What do names mean as far as characters go? For me? Just about everything. Names personify people. It’s like the Jerry Seinfeld routine where he says if you name your kid ‘Jeeves’, you’re pretty much consigning him to a life as a butler. Based on your own relationships, experiences, and encounters, the moment a name is mentioned you’ll conjure up a preconception of the person attached to it. You might even think of certain characteristics that people with the same name share.

I have lots of rituals when it comes to naming my characters. To begin with, I’ll scribble a lowercase and UPPERCASE alphabet in a notebook. When I come up with a first name, I’ll scratch out the lowercase letter that name begins with. I’ll do the same for the surnames with the uppercase letters.

This is to ensure that, if possible, I don’t have characters whose names begin with the same letter. Hitting names that begin with the same letter can confuse readers. Well, that happens to me (as a reader). Hey, I thought Tom was married – why’s he kissing the neighbour? And then I backtrack and find that it was actually Ted, not Tom. Tom? Ted? At the start of reading a new book where you’re orienting yourself with the world and its inhabitants, that similarity can be confusing.

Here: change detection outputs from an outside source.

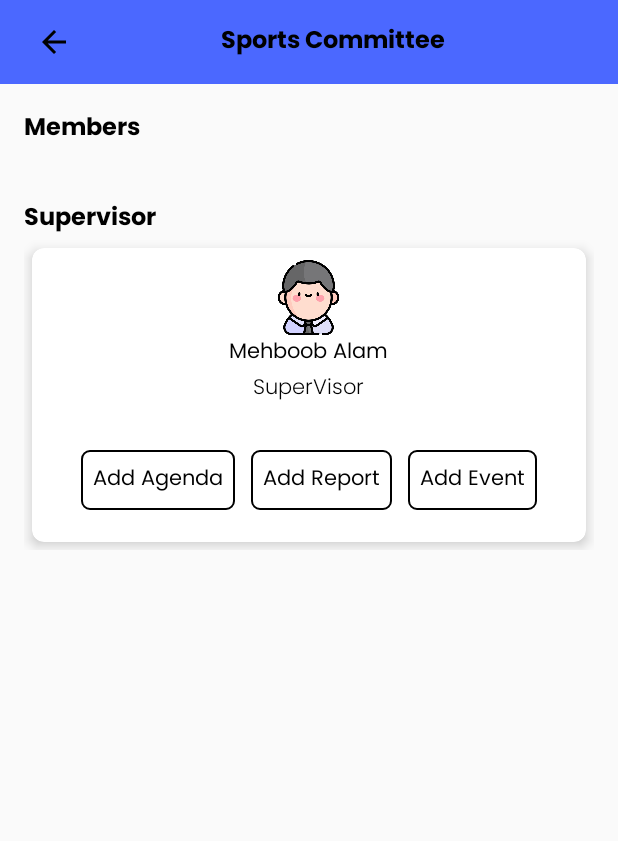
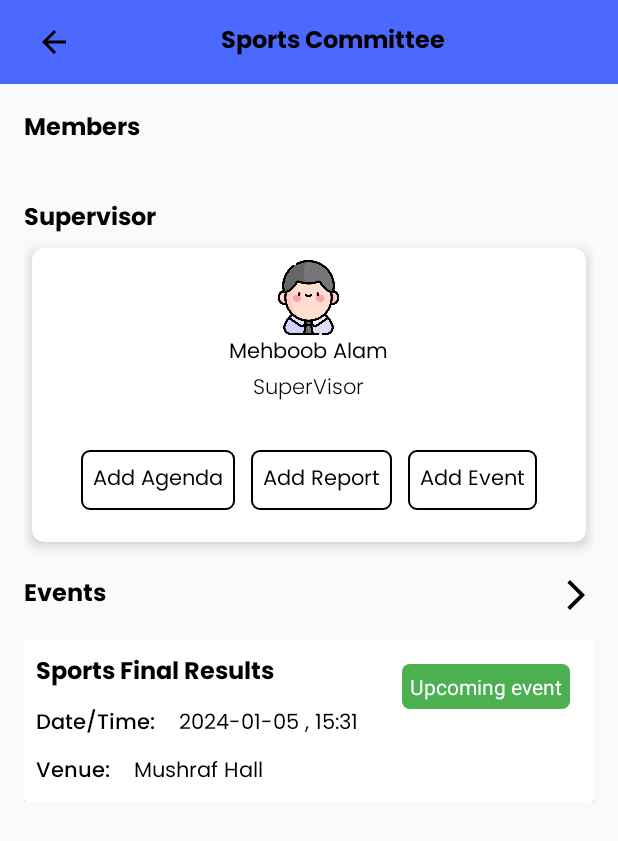
Before and after one commit to Mehboob-alam1/CommitteManagement, an Android app: the MyCommitteeActivity screen opened directly, with no data from a screen before it, on a phone screen of 412 x 824 dp. Shown: the top 841 px of the screen. Run offline under Robolectric (Android 15) with nearby library versions, the phone set to English and light mode, and no system bars; our stand-ins replace Firebase (no records; nobody signed in at launch, a user with empty details on screens opened directly); 8 statements that could not run were skipped.

Commit message:
working on events recycler view

```diff
--- /dev/null
+++ b/app/src/main/java/com/mehboob/committemanagement/common/adapters/EventAdapter.java
@@ -0,0 +1,78 @@
+package com.mehboob.committemanagement.common.adapters;
+
+import android.content.Context;
+import android.view.LayoutInflater;
+import android.view.View;
+import android.view.ViewGroup;
+import android.widget.TextView;
+
+import androidx.annotation.NonNull;
+import androidx.recyclerview.widget.RecyclerView;
+
+import com.mehboob.committemanagement.R;
+import com.mehboob.committemanagement.common.models.Event;
+
+import java.util.List;
+
+public class EventAdapter extends RecyclerView.Adapter<EventAdapter.Holder> {
+    private Context context;
+    private List<Event> list;
+
+    private String item;
+
+    public EventAdapter(Context context, List<Event> list,String items) {
+        this.context = context;
+        this.list = list;
+        this.item=items;
+    }
+
+    @NonNull
+    @Override
+    public Holder onCreateViewHolder(@NonNull ViewGroup parent, int viewType) {
+
+        View view = LayoutInflater.from(context).inflate(R.layout.events, parent, false);
+        return new Holder(view);
+    }
+
+    public void setList(List<Event> list) {
+        this.list.clear();
+        this.list.addAll(list);
+        notifyDataSetChanged();
+    }
+
+    @Override
+    public void onBindViewHolder(@NonNull Holder holder, int position) {
+
+        Event event = list.get(position);
+
+        holder.txtEventName.setText(event.getEventName());
+        holder.txtTimeDuration.setText(event.getEventDuration());
+        holder.txtVenue.setText(event.getEventVenue());
+        holder.txtEventType.setText("Upcoming event");
+
+    }
+
+    @Override
+    public int getItemCount() {
+        if (item.equals("1"))
+            return 1;
+        else
+            return list.size();
+
+
+    }
+
+    public class Holder extends RecyclerView.ViewHolder {
+
+        private TextView txtEventName, txtTimeDuration, txtVenue, txtEventType;
+
+        public Holder(@NonNull View itemView) {
+            super(itemView);
+
+            txtEventName = itemView.findViewById(R.id.txtEventName);
+            txtTimeDuration = itemView.findViewById(R.id.txtTimeDuration);
+            txtVenue = itemView.findViewById(R.id.txtVenue);
+            txtEventType = itemView.findViewById(R.id.txtEventType);
+        }
+    }
+}
--- a/app/src/main/java/com/mehboob/committemanagement/members/MyCommitteeActivity.java
+++ b/app/src/main/java/com/mehboob/committemanagement/members/MyCommitteeActivity.java
@@ -12,6 +12,7 @@ import com.bumptech.glide.Glide;
 import com.google.common.reflect.TypeToken;
 import com.google.gson.Gson;
 import com.mehboob.committemanagement.R;
+import com.mehboob.committemanagement.common.adapters.EventAdapter;
 import com.mehboob.committemanagement.common.adapters.MemberAdapter;
 import com.mehboob.committemanagement.common.models.Committee;
 import com.mehboob.committemanagement.common.viewmodels.AuthViewModel;
@@ -31,6 +32,7 @@ public class MyCommitteeActivity extends AppCompatActivity {
     private CommitteeViewModel committeeViewModel;
     private AuthViewModel authViewModel;
     private MemberAdapter adapter;
+    private EventAdapter eventAdapter;
 
     @Override
     protected void onCreate(Bundle savedInstanceState) {
@@ -57,6 +59,7 @@ public class MyCommitteeActivity extends AppCompatActivity {
         bindData(committee);
 
         setRecyclerView();
+        setEventRecyclerView();
 
         binding.btnAddAgenda.setOnClickListener(v -> {
             Intent i = new Intent(MyCommitteeActivity.this, AddAgendasActivity.class);
@@ -90,6 +93,13 @@ public class MyCommitteeActivity extends AppCompatActivity {
 
     }
 
+    private void setEventRecyclerView() {
+        eventAdapter= new EventAdapter(this, new ArrayList<>(),"1");
+        binding.eventsRecyclerView.setAdapter(eventAdapter);
+        binding.eventsRecyclerView.setLayoutManager(new LinearLayoutManager(this));
+
+    }
+
     private void setRecyclerView() {
         adapter = new MemberAdapter(this, new ArrayList<>());
         binding.membersRecyclerView.setAdapter(adapter);
@@ -107,11 +117,7 @@ public class MyCommitteeActivity extends AppCompatActivity {
     protected void onResume() {
         super.onResume();
 
-//        committeeViewModel.getAnyCommittee(committee.getCommitteeName())
-//                .observe(this,committee1 -> {
-//
-//                    Toast.makeText(this, ""+committee1.toString(), Toast.LENGTH_SHORT).show();
-//                });
+
 
         committeeViewModel.getAnyCommitteeMembers(committee.getCommitteeName())
                 .observe(this, strings -> {
@@ -119,5 +125,12 @@ public class MyCommitteeActivity extends AppCompatActivity {
                     adapter.setMembers(strings);
                     adapter.notifyDataSetChanged();
                 });
+
+        committeeViewModel.getEventsForCommittee(committee.getCommitteeName())
+                .observe(this,events -> {
+                    eventAdapter.setList(events);
+                    eventAdapter.notifyDataSetChanged();
+
+                });
     }
 }
--- a/app/src/main/res/layout/activity_my_committee.xml
+++ b/app/src/main/res/layout/activity_my_committee.xml
@@ -238,6 +238,40 @@
             </androidx.cardview.widget.CardView>
 
 
+            <LinearLayout
+                android:layout_width="match_parent"
+                android:layout_marginTop="16dp"
+                android:layout_height="wrap_content"
+                android:orientation="horizontal">
+
+
+                <TextView
+                    android:layout_width="wrap_content"
+                    android:layout_height="wrap_content"
+
+                    android:fontFamily="@font/poppins_bold"
+                    android:layout_weight="3"
+                    android:text="Events"
+                    android:textSize="16sp" />
+
+                <ImageView
+                    android:layout_width="wrap_content"
+                    android:layout_height="wrap_content"
+                    android:id="@+id/btnAllEvents"
+                    android:src="@drawable/baseline_arrow_forward_ios_24"
+                    android:layout_gravity="center_vertical"/>
+
+            </LinearLayout>
+
+            <androidx.recyclerview.widget.RecyclerView
+                android:id="@+id/eventsRecyclerView"
+                android:layout_width="match_parent"
+                android:layout_height="wrap_content"
+                android:layout_marginTop="16dp"
+                tools:itemCount="1"
+                tools:listitem="@layout/events" />
+
+
 
         </LinearLayout>
 
--- a/app/src/main/res/layout/events.xml
+++ b/app/src/main/res/layout/events.xml
@@ -16,6 +16,7 @@
             android:layout_marginEnd="16dp"
             android:text="Upcoming event"
             android:padding="5dp"
+            android:id="@+id/txtEventType"
             android:textColor="@color/white"
             android:background="@drawable/upcoming_event_bg"
             app:layout_constraintEnd_toEndOf="parent"
@@ -36,7 +37,7 @@
                 android:layout_width="wrap_content"
                 android:layout_height="wrap_content"
                 android:fontFamily="@font/poppins_bold"
-
+                 android:id="@+id/txtEventName"
                 android:text="Sports Final Results"
                 android:textSize="16sp" />
 
@@ -57,6 +58,7 @@
                     android:layout_width="wrap_content"
                     android:layout_height="wrap_content"
                     android:layout_marginStart="16dp"
+                    android:id="@+id/txtTimeDuration"
                     android:fontFamily="@font/poppins_regular"
                     android:text="2024-01-05 , 15:31" />
 
@@ -78,6 +80,7 @@
                     android:layout_width="wrap_content"
                     android:layout_height="wrap_content"
                     android:layout_marginStart="16dp"
+                    android:id="@+id/txtVenue"
                     android:fontFamily="@font/poppins_regular"
                     android:text="Mushraf Hall" />
 
```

Years ago, I scoured the net and compiled lists of surnames, printed them up, and divided them by nationality through a couple of folders. While you can just as easily Google surnames now, it’s efficient to be able to open up a folder, go to the nationality I want, and pick a surname. Some of these surnames have meanings, or are derived from location. That’s also something to consider when picking the right surname.

As far as the first name goes (and while I could again just Google), I own a couple books of baby names. I like to read the meanings behind names, to see if it will have any special significance for the story. Some times there’s not. But other times I pick something for the meaning, which gives the character that added layer. Readers may never know it, but I know it’s there.

Sometimes, it’s just about feel. For Just Another Week in Suburbia, I wanted a name for the protagonist that was a little bit unusual, but without striking (i.e. memorable) connotations. ‘Gray’ was chosen as a surname because it wasn’t as strong as black or white, but something in the middle – something potentially bland. Nobody paints their house grey, or buys a grey car, or does anything in grey. And ‘Casper’? He was named after Casper the Friendly Ghost, because as a character that’s who he was – invisible and inoffensive within his own world.

His wife actually started the book as ‘Melissa’. But as I wrote the early chapters, that just didn’t feel right. I didn’t picture her as a ‘Melissa’. So, through the powers of FIND & REPLACE she became ‘Jane’. Now that felt like who she was meant to be. The only problem was that one of Casper’s best friends was named ‘Dane’. It could’ve been idiosyncratic for Casper to have a ‘Jane’ and a ‘Dane’ in his life, both close to him, but I decided that it would become distracting. So ‘Dane’ became ‘Luke’.

In August Falling the protagonist’s name is ‘August’, which (in Latin) bears the meaning of ‘majestic’ and ‘venerable’ – these are things that August isn’t. In fact, he’s the opposite. But I liked the irony of this character who had the majesty of this name, but was flawed, vulnerable, and doubting.

With the novel I’m currently writing, the character’s name is ‘Luke’ (yes, the Luke from Just Another Week in Suburbia). Although that was predetermined (thanks to Just Another Week in Suburbia), it felt right – a simple but strong name that feels like it belongs to somebody who could withstand a tremendous assault (without trying to give the story away).

My own name has been abbreviated to ‘Les Zig’ for simplicity. I would’ve liked something exotic for my first name, like ‘Lazaros’, but as a handle ‘Les Zig’ will do just fine.

Names – they’re simple things, but mean everything.